» ASSIGNMENT
Could you find every line in the entries below that holds the word "toolkit" and copy it?

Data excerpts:
■ ■ ■
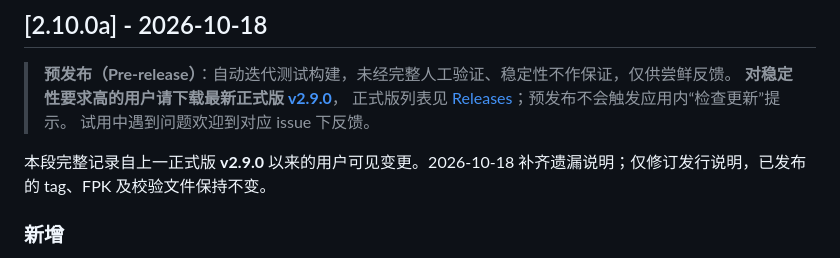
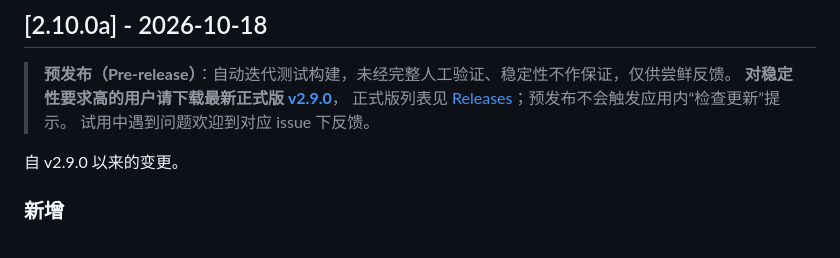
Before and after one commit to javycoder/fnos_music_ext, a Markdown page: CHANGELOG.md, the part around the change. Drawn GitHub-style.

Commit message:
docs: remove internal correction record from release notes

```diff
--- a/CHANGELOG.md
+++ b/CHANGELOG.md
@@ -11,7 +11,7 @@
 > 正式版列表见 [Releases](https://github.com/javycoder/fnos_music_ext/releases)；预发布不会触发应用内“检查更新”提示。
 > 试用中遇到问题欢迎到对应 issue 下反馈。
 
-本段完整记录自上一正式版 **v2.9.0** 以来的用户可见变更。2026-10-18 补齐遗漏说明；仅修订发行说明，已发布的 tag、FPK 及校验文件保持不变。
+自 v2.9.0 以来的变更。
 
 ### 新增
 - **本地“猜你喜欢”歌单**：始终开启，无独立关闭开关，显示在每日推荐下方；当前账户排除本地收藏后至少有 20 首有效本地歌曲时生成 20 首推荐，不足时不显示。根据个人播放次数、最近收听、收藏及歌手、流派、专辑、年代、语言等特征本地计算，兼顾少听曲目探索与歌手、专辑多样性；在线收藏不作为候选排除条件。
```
■ ■ ■
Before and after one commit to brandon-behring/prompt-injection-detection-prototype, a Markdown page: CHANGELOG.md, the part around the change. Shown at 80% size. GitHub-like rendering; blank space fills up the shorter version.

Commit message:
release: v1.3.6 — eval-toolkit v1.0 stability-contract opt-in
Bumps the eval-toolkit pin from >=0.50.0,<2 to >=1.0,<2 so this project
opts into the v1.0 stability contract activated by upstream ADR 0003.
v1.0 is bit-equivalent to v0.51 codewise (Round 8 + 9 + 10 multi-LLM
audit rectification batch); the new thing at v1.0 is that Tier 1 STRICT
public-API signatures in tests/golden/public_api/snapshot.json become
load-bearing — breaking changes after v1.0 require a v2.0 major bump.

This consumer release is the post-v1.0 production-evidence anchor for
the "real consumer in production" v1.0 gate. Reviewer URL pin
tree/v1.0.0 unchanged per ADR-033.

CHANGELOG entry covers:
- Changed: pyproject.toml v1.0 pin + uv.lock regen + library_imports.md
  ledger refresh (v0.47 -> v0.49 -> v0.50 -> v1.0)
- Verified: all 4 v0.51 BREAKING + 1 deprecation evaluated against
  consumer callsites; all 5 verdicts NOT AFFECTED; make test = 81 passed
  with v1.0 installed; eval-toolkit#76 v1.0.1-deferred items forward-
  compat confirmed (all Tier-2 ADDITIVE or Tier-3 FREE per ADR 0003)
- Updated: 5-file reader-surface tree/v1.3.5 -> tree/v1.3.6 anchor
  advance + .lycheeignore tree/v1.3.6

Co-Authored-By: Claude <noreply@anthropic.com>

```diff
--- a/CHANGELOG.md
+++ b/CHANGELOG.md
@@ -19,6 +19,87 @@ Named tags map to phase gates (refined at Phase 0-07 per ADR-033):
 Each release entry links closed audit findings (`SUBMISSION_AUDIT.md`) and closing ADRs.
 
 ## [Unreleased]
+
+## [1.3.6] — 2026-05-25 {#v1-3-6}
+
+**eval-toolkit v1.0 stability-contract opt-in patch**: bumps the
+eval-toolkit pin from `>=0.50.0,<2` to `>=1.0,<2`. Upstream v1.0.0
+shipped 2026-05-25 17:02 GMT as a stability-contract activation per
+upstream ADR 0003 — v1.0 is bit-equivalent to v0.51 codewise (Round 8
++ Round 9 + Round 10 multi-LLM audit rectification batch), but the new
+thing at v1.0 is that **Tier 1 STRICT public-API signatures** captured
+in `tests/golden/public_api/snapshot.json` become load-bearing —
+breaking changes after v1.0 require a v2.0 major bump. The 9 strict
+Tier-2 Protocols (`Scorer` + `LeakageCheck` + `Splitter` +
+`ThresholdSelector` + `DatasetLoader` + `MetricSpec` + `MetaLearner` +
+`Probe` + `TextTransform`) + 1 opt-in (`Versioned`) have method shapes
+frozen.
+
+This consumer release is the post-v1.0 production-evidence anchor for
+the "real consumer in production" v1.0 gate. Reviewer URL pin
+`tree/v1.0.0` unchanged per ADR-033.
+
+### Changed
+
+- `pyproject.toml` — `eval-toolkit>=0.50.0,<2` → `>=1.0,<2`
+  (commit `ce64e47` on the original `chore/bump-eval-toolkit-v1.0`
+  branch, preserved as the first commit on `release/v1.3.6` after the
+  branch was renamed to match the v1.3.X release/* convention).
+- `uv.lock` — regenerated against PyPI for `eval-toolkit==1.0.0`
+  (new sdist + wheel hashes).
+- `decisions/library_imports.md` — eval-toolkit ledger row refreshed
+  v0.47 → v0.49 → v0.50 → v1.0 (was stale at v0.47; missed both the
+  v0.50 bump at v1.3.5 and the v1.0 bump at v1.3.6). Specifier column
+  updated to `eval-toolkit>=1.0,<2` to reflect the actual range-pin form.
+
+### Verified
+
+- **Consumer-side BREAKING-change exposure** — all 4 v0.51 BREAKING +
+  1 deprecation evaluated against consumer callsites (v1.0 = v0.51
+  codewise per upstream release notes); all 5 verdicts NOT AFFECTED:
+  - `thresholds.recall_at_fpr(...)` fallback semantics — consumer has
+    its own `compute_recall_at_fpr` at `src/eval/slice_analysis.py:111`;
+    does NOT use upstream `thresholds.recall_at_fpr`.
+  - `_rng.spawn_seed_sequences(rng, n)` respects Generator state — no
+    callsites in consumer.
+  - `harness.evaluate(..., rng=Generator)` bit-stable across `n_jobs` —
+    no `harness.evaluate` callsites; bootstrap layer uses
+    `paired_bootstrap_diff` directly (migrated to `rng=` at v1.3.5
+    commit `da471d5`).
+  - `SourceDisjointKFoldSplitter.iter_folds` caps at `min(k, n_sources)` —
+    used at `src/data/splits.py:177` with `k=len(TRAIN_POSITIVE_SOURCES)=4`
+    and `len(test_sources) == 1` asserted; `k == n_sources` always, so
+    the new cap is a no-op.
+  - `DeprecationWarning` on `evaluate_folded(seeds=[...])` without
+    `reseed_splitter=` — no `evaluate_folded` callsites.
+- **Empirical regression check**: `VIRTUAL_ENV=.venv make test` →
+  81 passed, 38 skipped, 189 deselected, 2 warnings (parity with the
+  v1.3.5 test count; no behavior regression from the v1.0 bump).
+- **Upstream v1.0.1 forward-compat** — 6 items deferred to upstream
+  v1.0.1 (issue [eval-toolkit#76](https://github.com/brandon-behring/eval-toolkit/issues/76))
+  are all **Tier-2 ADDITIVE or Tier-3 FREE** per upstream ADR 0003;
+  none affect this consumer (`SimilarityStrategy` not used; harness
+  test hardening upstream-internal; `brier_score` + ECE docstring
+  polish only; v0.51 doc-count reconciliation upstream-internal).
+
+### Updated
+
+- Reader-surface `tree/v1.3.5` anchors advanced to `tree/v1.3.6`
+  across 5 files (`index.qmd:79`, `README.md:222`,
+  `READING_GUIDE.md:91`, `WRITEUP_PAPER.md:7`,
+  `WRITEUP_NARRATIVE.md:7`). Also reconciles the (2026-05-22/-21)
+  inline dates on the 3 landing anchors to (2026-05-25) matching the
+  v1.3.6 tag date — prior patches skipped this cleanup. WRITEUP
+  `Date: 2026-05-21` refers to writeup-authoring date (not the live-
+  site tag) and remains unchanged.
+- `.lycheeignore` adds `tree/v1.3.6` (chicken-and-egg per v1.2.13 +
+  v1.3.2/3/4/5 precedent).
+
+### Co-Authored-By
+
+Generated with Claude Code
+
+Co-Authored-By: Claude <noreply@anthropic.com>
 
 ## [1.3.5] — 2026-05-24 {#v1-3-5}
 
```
■ ■ ■
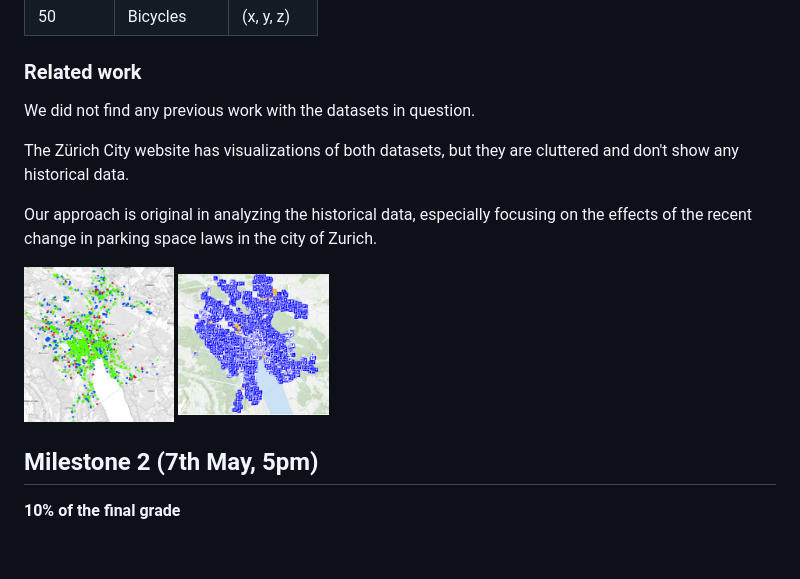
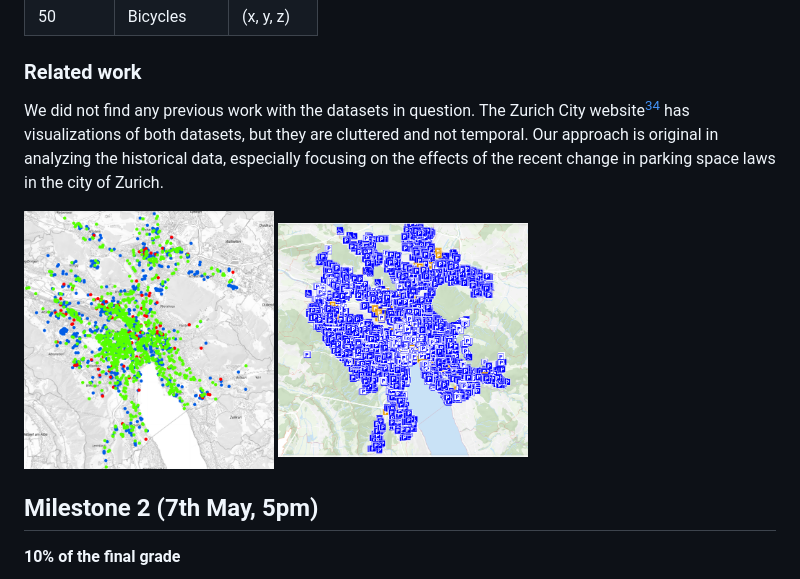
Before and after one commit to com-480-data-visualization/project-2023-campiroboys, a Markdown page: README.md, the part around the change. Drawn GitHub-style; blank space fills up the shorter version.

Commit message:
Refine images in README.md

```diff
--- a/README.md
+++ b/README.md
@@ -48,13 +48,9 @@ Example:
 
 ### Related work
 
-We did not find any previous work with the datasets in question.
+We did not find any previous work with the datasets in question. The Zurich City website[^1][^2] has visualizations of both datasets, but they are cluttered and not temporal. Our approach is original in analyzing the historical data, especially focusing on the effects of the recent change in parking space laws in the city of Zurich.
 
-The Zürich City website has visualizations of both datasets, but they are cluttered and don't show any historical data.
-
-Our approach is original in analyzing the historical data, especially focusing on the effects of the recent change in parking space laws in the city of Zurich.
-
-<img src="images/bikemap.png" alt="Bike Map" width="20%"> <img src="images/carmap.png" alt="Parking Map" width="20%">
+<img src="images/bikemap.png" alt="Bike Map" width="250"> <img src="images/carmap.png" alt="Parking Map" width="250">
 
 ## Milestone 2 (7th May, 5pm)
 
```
■ ■ ■
» RESULT
release: v1.3.6 — eval-toolkit v1.0 stability-contract opt-in
Bumps the eval-toolkit pin from >=0.50.0,<2 to >=1.0,<2 so this project
  with v1.0 installed; eval-toolkit#76 v1.0.1-deferred items forward-
+**eval-toolkit v1.0 stability-contract opt-in patch**: bumps the
+eval-toolkit pin from `>=0.50.0,<2` to `>=1.0,<2`. Upstream v1.0.0
+- `pyproject.toml` — `eval-toolkit>=0.50.0,<2` → `>=1.0,<2`
+  (commit `ce64e47` on the original `chore/bump-eval-toolkit-v1.0`
+- `uv.lock` — regenerated against PyPI for `eval-toolkit==1.0.0`
+- `decisions/library_imports.md` — eval-toolkit ledger row refreshed
+  updated to `eval-toolkit>=1.0,<2` to reflect the actual range-pin form.
+  v1.0.1 (issue [eval-toolkit#76](https://github.com/brandon-behring/eval-toolkit/issues/76))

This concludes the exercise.